Then if was off to Los Angeles and a speech that Romney gave to the Hispanic Chamber of Commerce convention. At the beginning of his speech (the full speech can be seen here on C-SPAN), Romney made it a point to say the following: "The Republican Party is the rightful home of Hispanic Americans." The line got no applause.
Romney also exhibited a more moderate stance on immigration, as the following clip shows. Did you know that his dad was born in Mexico?
This is all in contrast to a leaked clip of a speech Romney was giving that became public last week. In that video, Romney joked about the fact that he wasn't Latino to a group of donors. The entire video has now gone viral and is being shared throughout many political media outlets.
In addition, we do find it a bit amazing that Romney—even when given the opportunity—fails to acknowledge what he said during the GOP primary season really turned off a lot of Latino voters. It is clear to us that Romney now lacks the political cojones to be a bit more truthful in what he has said in the past and what he is saying 50 days before the election. Given the fact that Arizona SB 1070 architect Kris Kobach is still a key player on the Romney team, all this Romney focus on the Latino vote is just window dressing. It's like the HAVE to do it, but they don't realize that the change is message is just being seen as ironically funny.
How do you go from pushing "self-deportation" and calling Arizona a "model" for the nation to now sounding a bit more moderate and bipartisan? Even though voters can think beyond immigration, it is still a wedge issue. Don't take it from us, since the latest poll numbers show that Romney still can't increase his support with US Latino voters. And this is after rolling out all those last names with vowels, accents, and "ñ's" at the RNC.
What Romney should have done is admit the truth: I had to be more extreme than Rick Perry on immigration and I had to make my draft picks (Kobach, Joe Arpaio, Jan Brewer) for the national election. Now I am stuck with Kobach and others because, quite frankly, I can't upset that base in the Republican Party that borders on neo-nativism and doesn't see that maybe we should have been a bit more inclusive in our handling of all this. But, heck, I had to beat Rick Perry at the time.

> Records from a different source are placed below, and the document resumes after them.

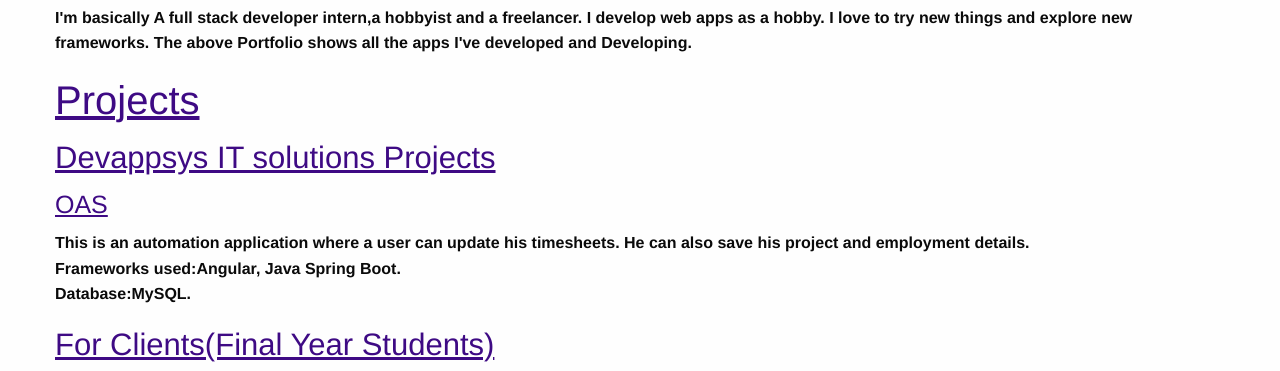
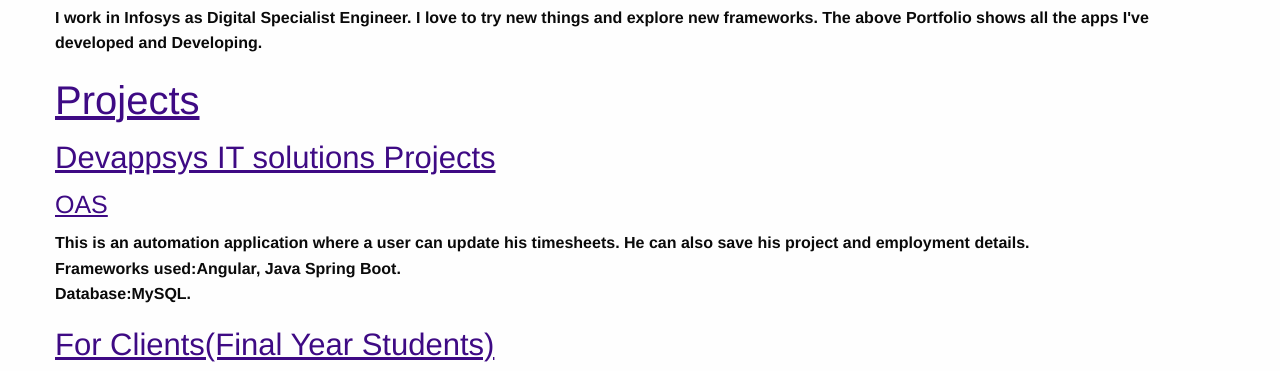
Before and after one commit to shravan1998/shravan-portfolio, a plain HTML site: page index.html in a window 1280 px wide. Shown: the part 355-726 px from the top of the page. Drawn offline with Linux system fonts and the light colour scheme; a web font is replaced by a local one.

Commit message:
made new changes

```diff
--- a/index.html
+++ b/index.html
@@ -39,7 +39,7 @@
         <h2 class="underline">About Me</h2>
         <p>
           <b>
-            I'm basically A full stack developer intern,a hobbyist and a freelancer. I develop web apps as a hobby.
+            I work in Infosys as Digital Specialist Engineer.
             I love to try new things and explore new frameworks.
             The above Portfolio shows all the apps I've developed and Developing.
           </b>
```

Sadly for Romney, voters have a better memory than he would like to think. And they also have YouTube. Roll the film.